*** Opening Material provided ***
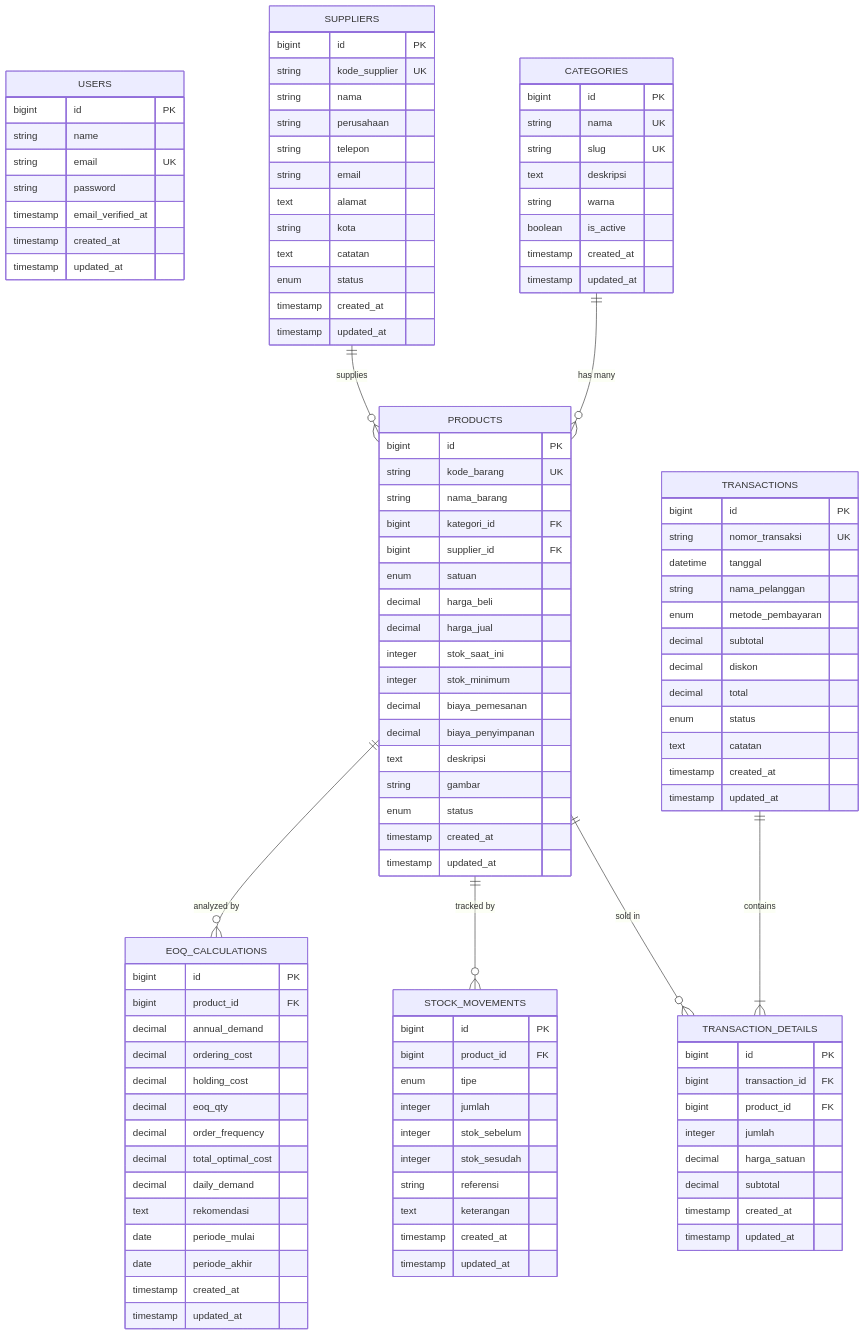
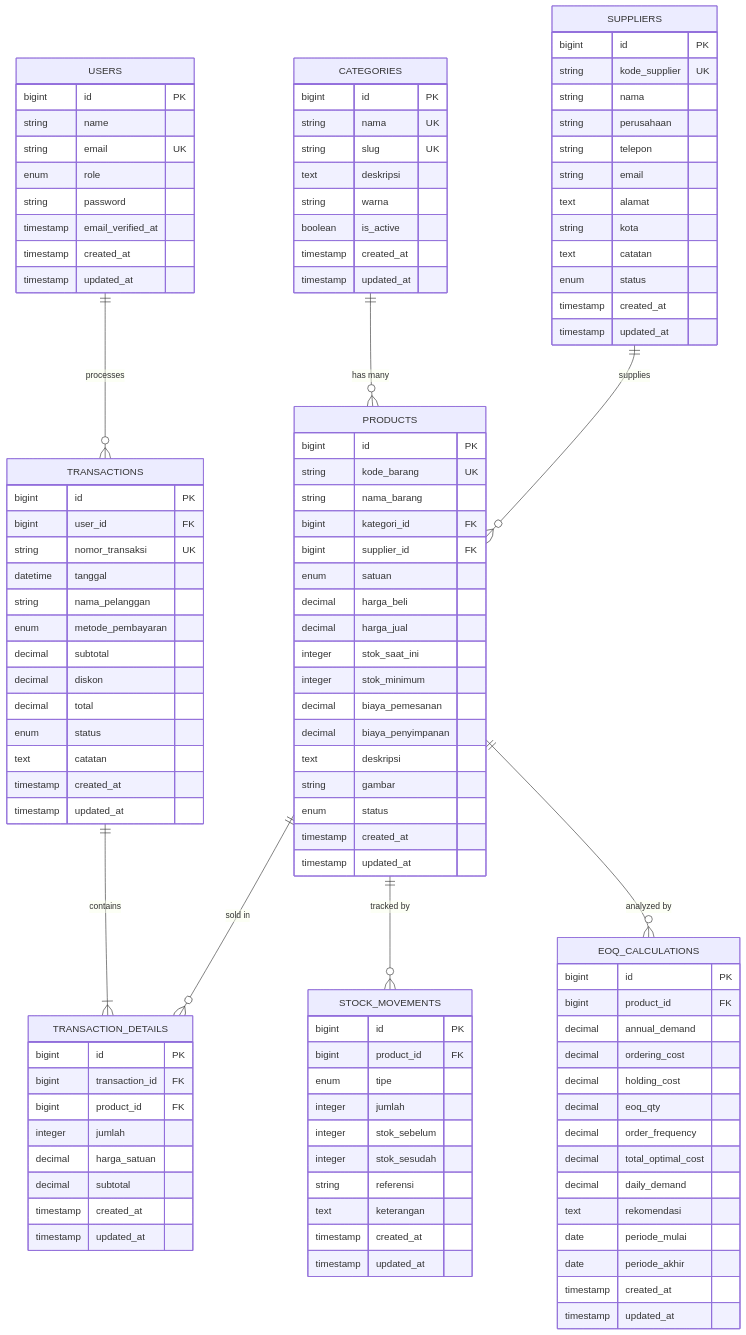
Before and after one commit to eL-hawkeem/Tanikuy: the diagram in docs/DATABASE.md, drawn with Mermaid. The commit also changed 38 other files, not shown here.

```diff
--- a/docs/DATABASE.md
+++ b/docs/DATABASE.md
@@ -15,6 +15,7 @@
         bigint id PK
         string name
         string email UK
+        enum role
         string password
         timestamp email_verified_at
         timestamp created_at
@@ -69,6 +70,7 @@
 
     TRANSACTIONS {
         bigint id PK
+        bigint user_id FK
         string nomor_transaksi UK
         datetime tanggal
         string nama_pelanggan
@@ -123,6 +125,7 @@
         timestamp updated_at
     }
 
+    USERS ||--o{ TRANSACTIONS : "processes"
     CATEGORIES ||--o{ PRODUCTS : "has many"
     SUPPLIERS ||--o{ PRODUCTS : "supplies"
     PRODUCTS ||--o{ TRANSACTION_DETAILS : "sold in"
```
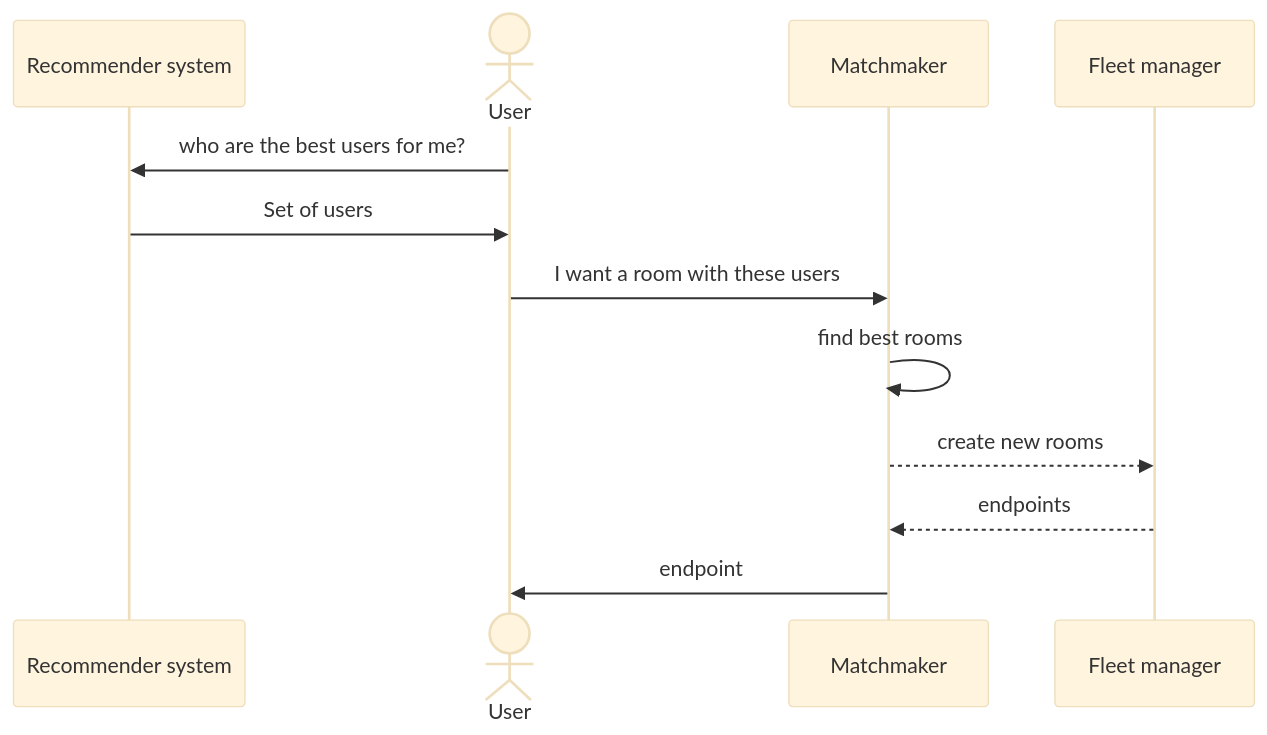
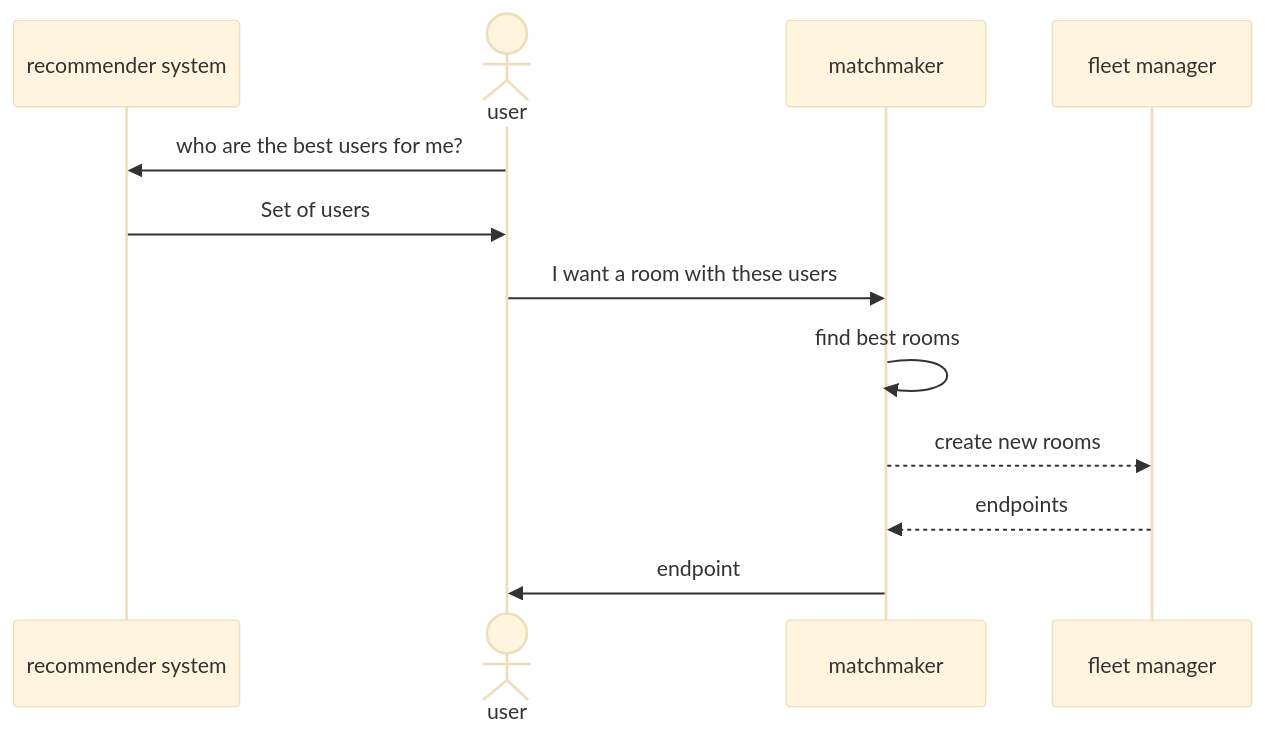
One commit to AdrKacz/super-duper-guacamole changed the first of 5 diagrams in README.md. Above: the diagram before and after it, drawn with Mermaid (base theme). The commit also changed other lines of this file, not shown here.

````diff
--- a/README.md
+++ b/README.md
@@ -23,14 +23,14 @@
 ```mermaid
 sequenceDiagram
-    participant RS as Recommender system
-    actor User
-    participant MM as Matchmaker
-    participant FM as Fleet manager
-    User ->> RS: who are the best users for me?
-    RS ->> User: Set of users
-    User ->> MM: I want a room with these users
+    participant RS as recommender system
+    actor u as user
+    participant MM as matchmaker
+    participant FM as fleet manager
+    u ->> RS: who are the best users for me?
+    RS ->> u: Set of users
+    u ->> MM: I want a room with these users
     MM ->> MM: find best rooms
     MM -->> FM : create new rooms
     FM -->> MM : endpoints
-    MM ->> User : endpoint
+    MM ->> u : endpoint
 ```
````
*** Closing Material provided ***
Problem details. Where does the word "string" occur in the data? Copy every line that has it.

Answer for this exercise.
         string name
         string email UK
         string password
         string nomor_transaksi UK
         string nama_pelanggan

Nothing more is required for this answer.